The ability to borrow money is a valuable privilege extended only to those who continue to demonstrate "credit worthiness." If you have recently obtained your first credit card, personal loan or auto loan, it's in your best interest to build and protect your credit rating. Here are a few things you should know.
What is a credit report?
A credit report is a summary of a person's (or business') current loan and credit card obligations, along with a history of the payments made toward those obligations. Lenders obtain credit reports on individuals and businesses as part of the credit approval process.
Who compiles credit reports?
Credit reports are compiled by credit reporting agencies or service bureaus, such as TRW Credit Data and Trans Union. Lenders subscribe to one or more of these credit reporting agencies and pay a fee for their services. In turn, lenders supply the credit bureau with information regarding the payment histories of their borrowers.

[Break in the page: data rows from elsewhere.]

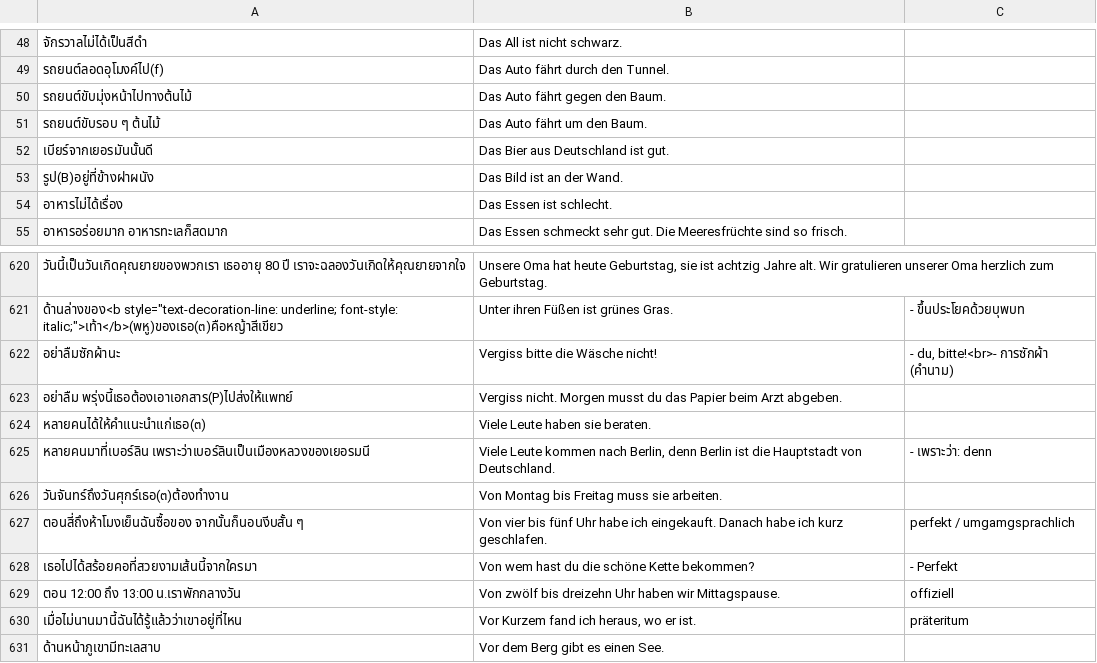
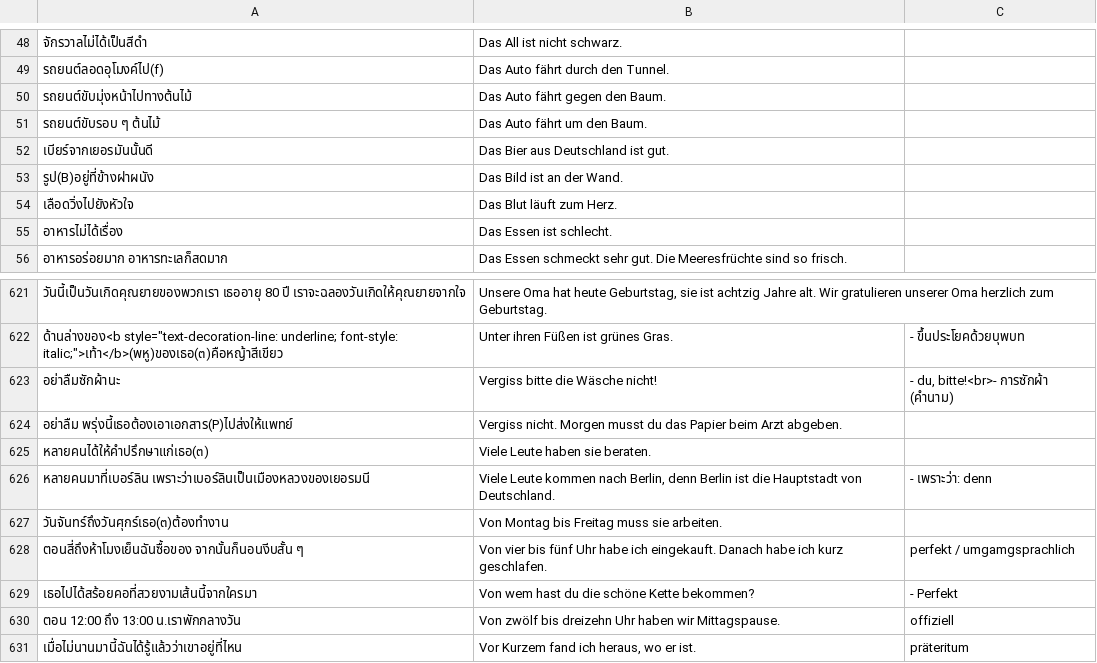
Before and after one commit to ponlawat-w/anki-collection, a CSV file: desz - Deutsch (Satz).csv, drawn as a sheet; only a part is shown, gaps mark what is left out; the shorter side is filled out with more unchanged rows; addresses are those after the commit; the diff names each change by its address in the sheet, - before the commit and + after, or states it on an @@ line.

```diff
--- a/desz - Deutsch (Satz).csv
+++ b/desz - Deutsch (Satz).csv
+row 54: เลือดวิ่งไปยังหัวใจ | Das Blut läuft zum Herz.
-A625: หลายคนได้ให้คำแนะนำแก่เธอ(๓)
+A625: หลายคนได้ให้คำปรึกษาแก่เธอ(๓)
```
Also changed, not shown: denm - Deutsch (Nomen).csv, dezz - Deutsch (etc).csv, 7 other files.
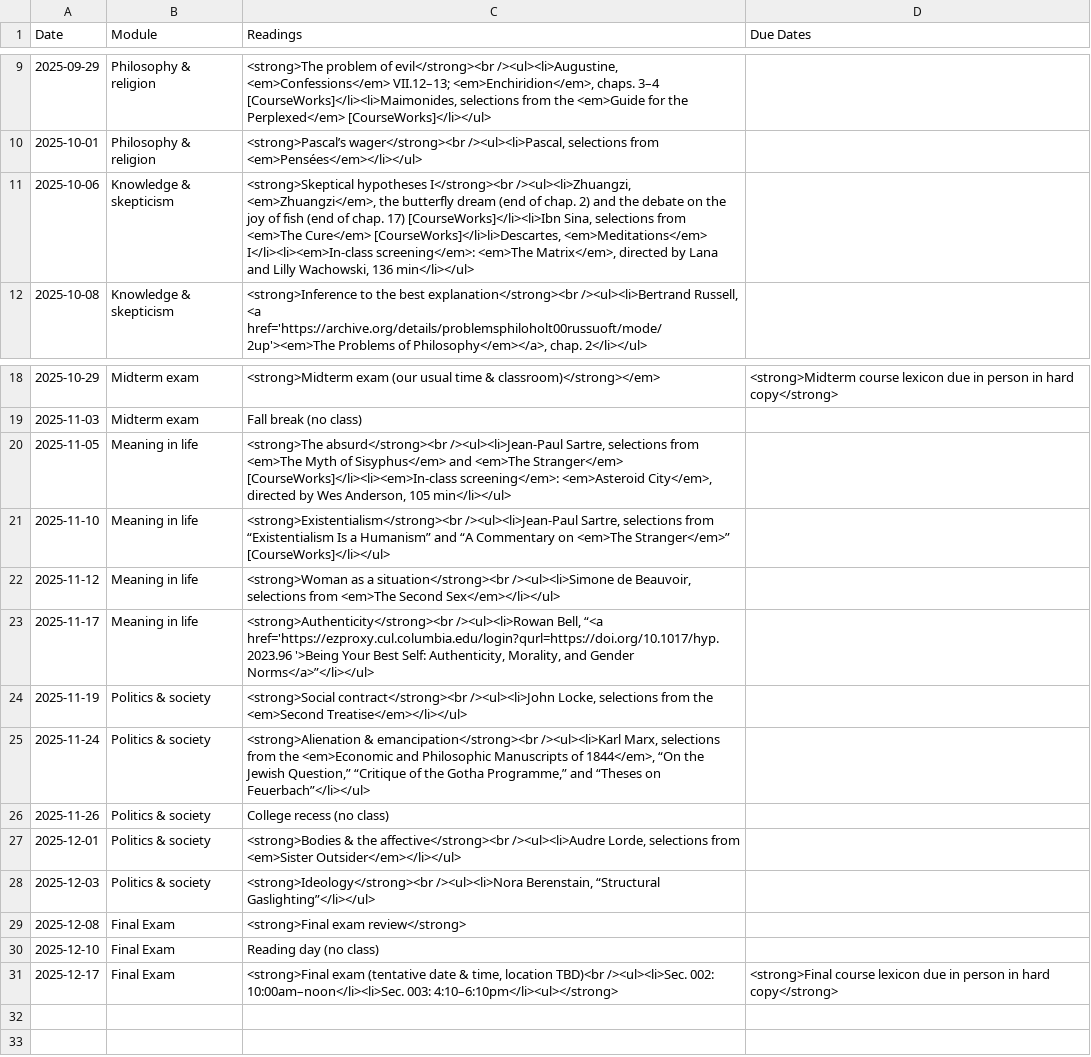
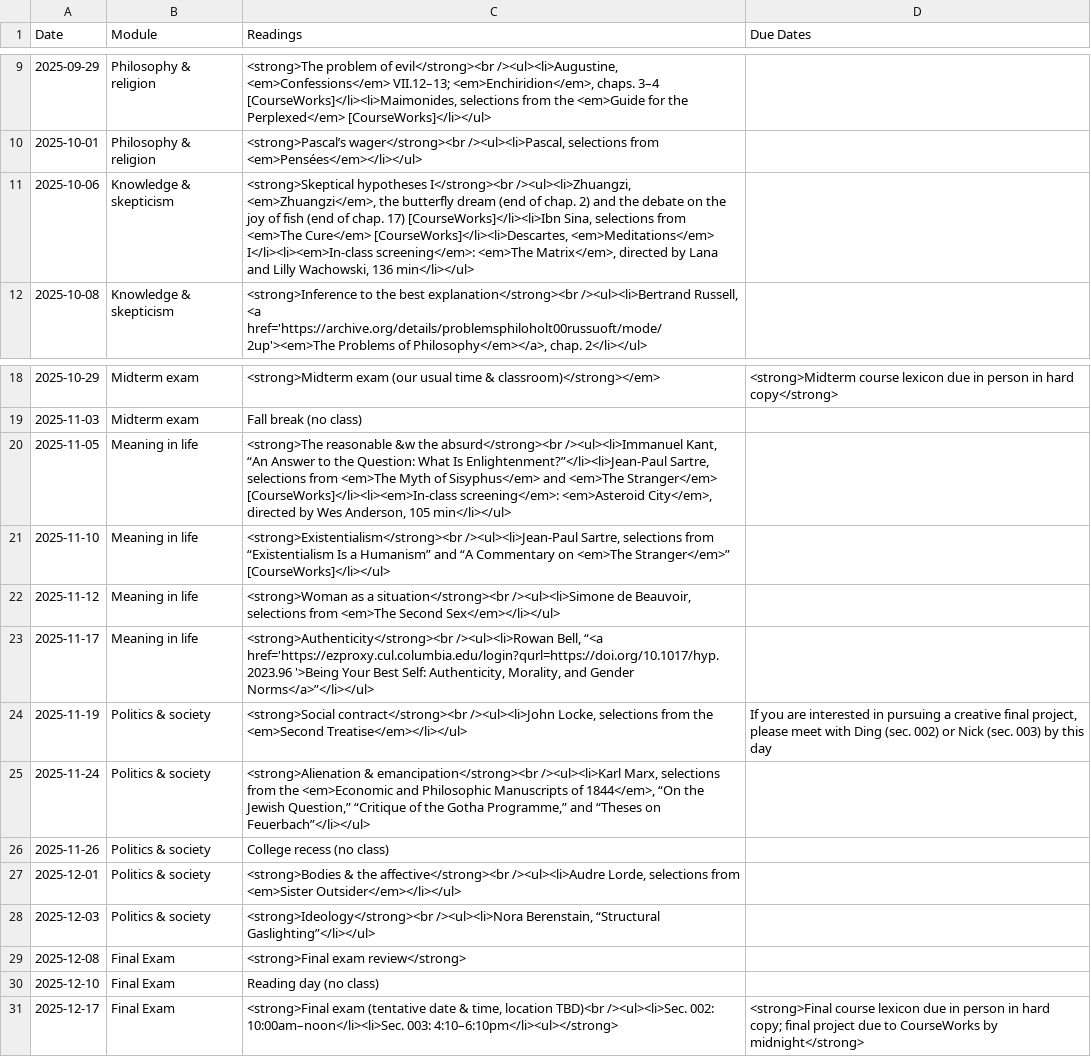
Before and after one commit to dingherself/intro, a CSV file: _data/schedule.csv, drawn as a sheet; only a part is shown, gaps mark what is left out.

Commit message:
update syllabus & schedule

```diff
--- a/_data/schedule.csv
+++ b/_data/schedule.csv
@@ -11,3 +11,3 @@ Date,Module,Readings,Due Dates
 2025-10-01,Philosophy & religion,"<strong>Pascal’s wager</strong><br /><ul><li>Pascal, selections from <em>Pensées</em></li></ul>",
-2025-10-06,Knowledge & skepticism,"<strong>Skeptical hypotheses I</strong><br /><ul><li>Zhuangzi, <em>Zhuangzi</em>, the butterfly dream (end of chap. 2) and the debate on the joy of fish (end of chap. 17) [CourseWorks]</li><li>Ibn Sina, selections from <em>The Cure</em> [CourseWorks]</li>li>Descartes, <em>Meditations</em> I</li><li><em>In-class screening</em>: <em>The Matrix</em>, directed by Lana and Lilly Wachowski, 136 min</li></ul>",
+2025-10-06,Knowledge & skepticism,"<strong>Skeptical hypotheses I</strong><br /><ul><li>Zhuangzi, <em>Zhuangzi</em>, the butterfly dream (end of chap. 2) and the debate on the joy of fish (end of chap. 17) [CourseWorks]</li><li>Ibn Sina, selections from <em>The Cure</em> [CourseWorks]</li><li>Descartes, <em>Meditations</em> I</li><li><em>In-class screening</em>: <em>The Matrix</em>, directed by Lana and Lilly Wachowski, 136 min</li></ul>",
 2025-10-08,Knowledge & skepticism,"<strong>Inference to the best explanation</strong><br /><ul><li>Bertrand Russell, <a href='https://archive.org/details/problemsphiloholt00russuoft/mode/2up'><em>The Problems of Philosophy</em></a>, chap. 2</li></ul>",
@@ -20,3 +20,3 @@ Date,Module,Readings,Due Dates
 2025-11-03,Midterm exam,Fall break (no class),
-2025-11-05,Meaning in life,"<strong>The absurd</strong><br /><ul><li>Jean-Paul Sartre, selections from <em>The Myth of Sisyphus</em> and <em>The Stranger</em> [CourseWorks]</li><li><em>In-class screening</em>: <em>Asteroid City</em>, directed by Wes Anderson, 105 min</li></ul>",
+2025-11-05,Meaning in life,"<strong>The reasonable &w the absurd</strong><br /><ul><li>Immanuel Kant, “An Answer to the Question: What Is Enlightenment?”</li><li>Jean-Paul Sartre, selections from <em>The Myth of Sisyphus</em> and <em>The Stranger</em> [CourseWorks]</li><li><em>In-class screening</em>: <em>Asteroid City</em>, directed by Wes Anderson, 105 min</li></ul>",
 2025-11-10,Meaning in life,"<strong>Existentialism</strong><br /><ul><li>Jean-Paul Sartre, selections from “Existentialism Is a Humanism” and “A Commentary on <em>The Stranger</em>” [CourseWorks]</li></ul>",
@@ -24,3 +24,3 @@ Date,Module,Readings,Due Dates
 2025-11-17,Meaning in life,"<strong>Authenticity</strong><br /><ul><li>Rowan Bell, “<a href='https://ezproxy.cul.columbia.edu/login?qurl=https://doi.org/10.1017/hyp.2023.96 '>Being Your Best Self: Authenticity, Morality, and Gender Norms</a>”</li></ul>",
-2025-11-19,Politics & society,"<strong>Social contract</strong><br /><ul><li>John Locke, selections from the <em>Second Treatise</em></li></ul>",
+2025-11-19,Politics & society,"<strong>Social contract</strong><br /><ul><li>John Locke, selections from the <em>Second Treatise</em></li></ul>","If you are interested in pursuing a creative final project, please meet with Ding (sec. 002) or Nick (sec. 003) by this day"
 2025-11-24,Politics & society,"<strong>Alienation & emancipation</strong><br /><ul><li>Karl Marx, selections from the <em>Economic and Philosophic Manuscripts of 1844</em>, “On the Jewish Question,” “Critique of the Gotha Programme,” and “Theses on Feuerbach”</li></ul>",
@@ -31,2 +31,2 @@ Date,Module,Readings,Due Dates
 2025-12-10,Final Exam,Reading day (no class),
-2025-12-17,Final Exam,"<strong>Final exam (tentative date & time, location TBD)<br /><ul><li>Sec. 002: 10:00am–noon</li><li>Sec. 003: 4:10–6:10pm</li><ul></strong>",<strong>Final course lexicon due in person in hard copy</strong>
+2025-12-17,Final Exam,"<strong>Final exam (tentative date & time, location TBD)<br /><ul><li>Sec. 002: 10:00am–noon</li><li>Sec. 003: 4:10–6:10pm</li><ul></strong>",<strong>Final course lexicon due in person in hard copy; final project due to CourseWorks by midnight</strong>
```
Also changed, not shown: 5 other files.
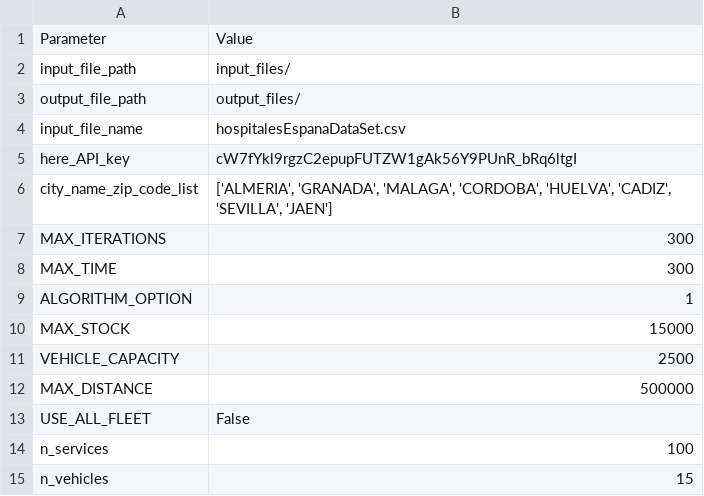
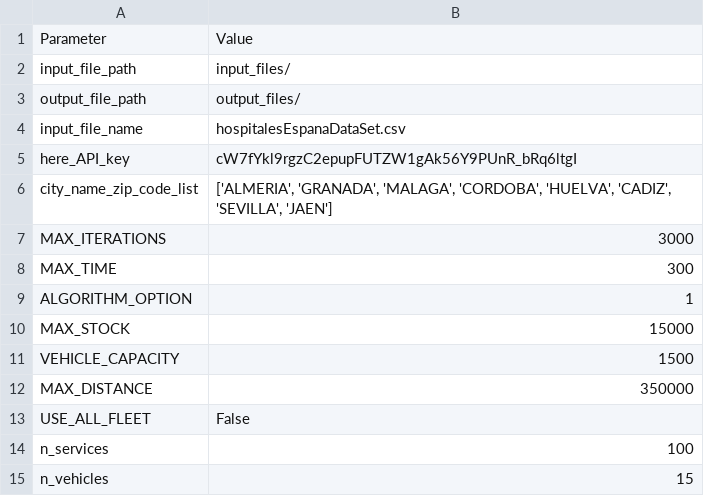
Before and after one commit to artuloda/cash-pickup-delivery, a CSV file: input_files/parameters.csv, drawn as a sheet.

Commit message:
Send Data. We have finished!!

```diff
--- a/input_files/parameters.csv
+++ b/input_files/parameters.csv
@@ -6,3 +6,3 @@ here_API_key;cW7fYkl9rgzC2epupFUTZW1gAk56Y9PUnR_bRq6ltgI
 city_name_zip_code_list;['ALMERIA', 'GRANADA', 'MALAGA', 'CORDOBA', 'HUELVA', 'CADIZ', 'SEVILLA', 'JAEN']
-MAX_ITERATIONS;300
+MAX_ITERATIONS;3000
 MAX_TIME;300
@@ -10,4 +10,4 @@ ALGORITHM_OPTION;1
 MAX_STOCK;15000
-VEHICLE_CAPACITY;2500
-MAX_DISTANCE;500000
+VEHICLE_CAPACITY;1500
+MAX_DISTANCE;350000
 USE_ALL_FLEET;False
```
Also changed, not shown: 18 other files.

What personal information is on my credit report?
In addition to information about your loans and credit cards, credit reports typically include your current and previous addresses, your Social Security number, date of birth, present and past employers and your spouse's name (if applicable). A credit report may also include state and county public records, such as bankruptcies, tax liens and court judgments.
Who may access my credit report?
With your permission, lenders, potential employers and property management companies can obtain a credit report on you each time you apply for credit, a job or rent an apartment. Without a credit check, many companies will not hire you, rent you an apartment or extend credit to you.
Can I get a copy of my credit report?
Yes, and it's a good idea to do so annually to ensure that your credit report does not include any factual errors or inaccurate derogatory information. You can order a copy of your credit report by contacting one of the credit bureaus listed below. Please note that there may be a fee for your report.